Sarah Rixham - Highliner, Floating in the Sky

Photos by Dora DC

Photos by Dora DC

Sarah Rixham has walked some of the longest highlines in the world, seeking out adventurous lines in remote places. She was introduced to slacklining at school. “Our outdoor education teachers gave us slacklines and we went to the Botanical Gardens [in Sheffield] in free periods messing around. I wasn't very good in the beginning, I was probably the slowest out of all my friends... it definitely needs some persistence.”

Sarah is now one of the best female slackliners in the world. In 2015 she walked 122m on a line 2002m above sea level high in the mountains in Moleson, Switzerland. The walk is featured in a film, A Morning Over the Clouds, and she held the record for the longest that a female has walked on a highline for over a year.

A Canadian woman has since walked further, and the record currently stands at 200m. Sarah says, “I’m really happy other people are pushing that now and  I think women will walk some much longer lines soon!”  

“I don’t think [the record] really means anything, it’s more about personal goals and what you can achieve for yourself. Maybe I’m a bit stubborn, if I’m not good at something I want to get better, I won’t give up. Somehow I think it helps you if you find something difficult, you know how to work through a challenge and you keep going when you get to more barriers.”

“I’d like to think it’s adventurous, definitely! You can make it that way, or you can make it quite tame. I try to push it when I can.”

To Sarah, adventurous highlining would mean “Going out to a place you don’t know where you have a big walk in. Going there for a few days, so you have to carry all your camping stuff. Where you don’t know what the highline is going to be like, just finding out when you get there.”

“Highlining has the potential to be risky if you rig it wrong, but if you do it properly it can be a really safe sport. It has a massive perceived risk, it can be terrifying, but you're actually quite safe. “

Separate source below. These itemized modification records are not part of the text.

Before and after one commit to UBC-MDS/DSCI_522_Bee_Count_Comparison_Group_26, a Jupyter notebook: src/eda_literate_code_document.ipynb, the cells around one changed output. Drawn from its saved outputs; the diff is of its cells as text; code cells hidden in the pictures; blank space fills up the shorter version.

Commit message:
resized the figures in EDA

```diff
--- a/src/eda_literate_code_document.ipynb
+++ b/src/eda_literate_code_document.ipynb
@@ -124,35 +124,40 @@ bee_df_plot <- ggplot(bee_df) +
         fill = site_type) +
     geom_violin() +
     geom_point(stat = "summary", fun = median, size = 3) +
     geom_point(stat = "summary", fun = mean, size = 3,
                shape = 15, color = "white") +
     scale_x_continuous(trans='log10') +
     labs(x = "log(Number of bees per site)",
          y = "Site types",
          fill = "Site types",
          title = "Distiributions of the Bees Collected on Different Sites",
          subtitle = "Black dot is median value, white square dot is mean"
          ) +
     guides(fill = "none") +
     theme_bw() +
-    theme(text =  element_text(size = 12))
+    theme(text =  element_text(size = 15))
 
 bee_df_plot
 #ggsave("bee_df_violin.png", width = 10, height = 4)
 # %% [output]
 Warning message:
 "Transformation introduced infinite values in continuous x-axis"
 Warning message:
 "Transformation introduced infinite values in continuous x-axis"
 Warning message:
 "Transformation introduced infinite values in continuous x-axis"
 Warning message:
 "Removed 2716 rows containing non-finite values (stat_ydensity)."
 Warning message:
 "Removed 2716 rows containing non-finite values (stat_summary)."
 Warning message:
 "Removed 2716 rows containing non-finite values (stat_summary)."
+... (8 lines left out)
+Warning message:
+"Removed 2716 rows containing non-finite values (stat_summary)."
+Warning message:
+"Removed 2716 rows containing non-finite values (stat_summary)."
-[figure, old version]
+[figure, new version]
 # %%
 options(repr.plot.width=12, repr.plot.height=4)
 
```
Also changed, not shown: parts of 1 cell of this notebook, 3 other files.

“It’s cool in the mountains where you have big gaps that are really aesthetic. Any big cliffs or big rock features. In the UK there aren’t lots of different options, so we end up in quarries a lot.”

Slacklining (balancing on a piece of webbing to walk across a gap) can be done anywhere, in cities, parks, or mountains. Sarah explains that although you can make it as adventurous as you want, a lot of people are slacklining more socially, just to be in the community going out to nice places.  “We have meetings, and there's also a lot of festivals in Europe where we’re camping in the mountains. Everybody really loves the outdoors, and that’s a massive part of it, just to be out there.”

Highlining is a more extreme form of slacklining, where the line is rigged high above a gap. Sarah believes that with highlining, there’s absolutely no reason that women can’t be the same as men. “Differentiating men and women is kind of pointless. There definitely are more and more women starting and getting really good, but there’s still a high proportion of men. I don’t know why. I get just as many girls as guys coming up wanting to try and they learn just as quickly.”

“The community for highlining is amazing, it makes the sport so much fun, everybody is so encouraging of every person, if they're new or if they've been doing this stuff for a long time. It’s always like that wherever you go.”

Regardless of their experience everybody has something they find hard. “Now that I want to walk longer lines I find it hard to find the concentration you need to keep going. It’s about getting into a flow and forgetting about what you're doing and just walking, which I find really tough.”

“When you’re up on the highline you don’t really have anything to do, you need to just forget everything. You have to get to that state where your body knows what it’s doing. When you're trying to balance on a highline there's really nothing around you, you feel exposed... I love that feeling, like floating in the sky. It's awesome to just be in space.”

To find out more, visit Sarah’s website and watch the film about Sarah’s longest walk, A Morning Over the Clouds below. If you’re inspired to give slacklining a go, check out the UK Slacklining facebook page.  

Photos by Dora DC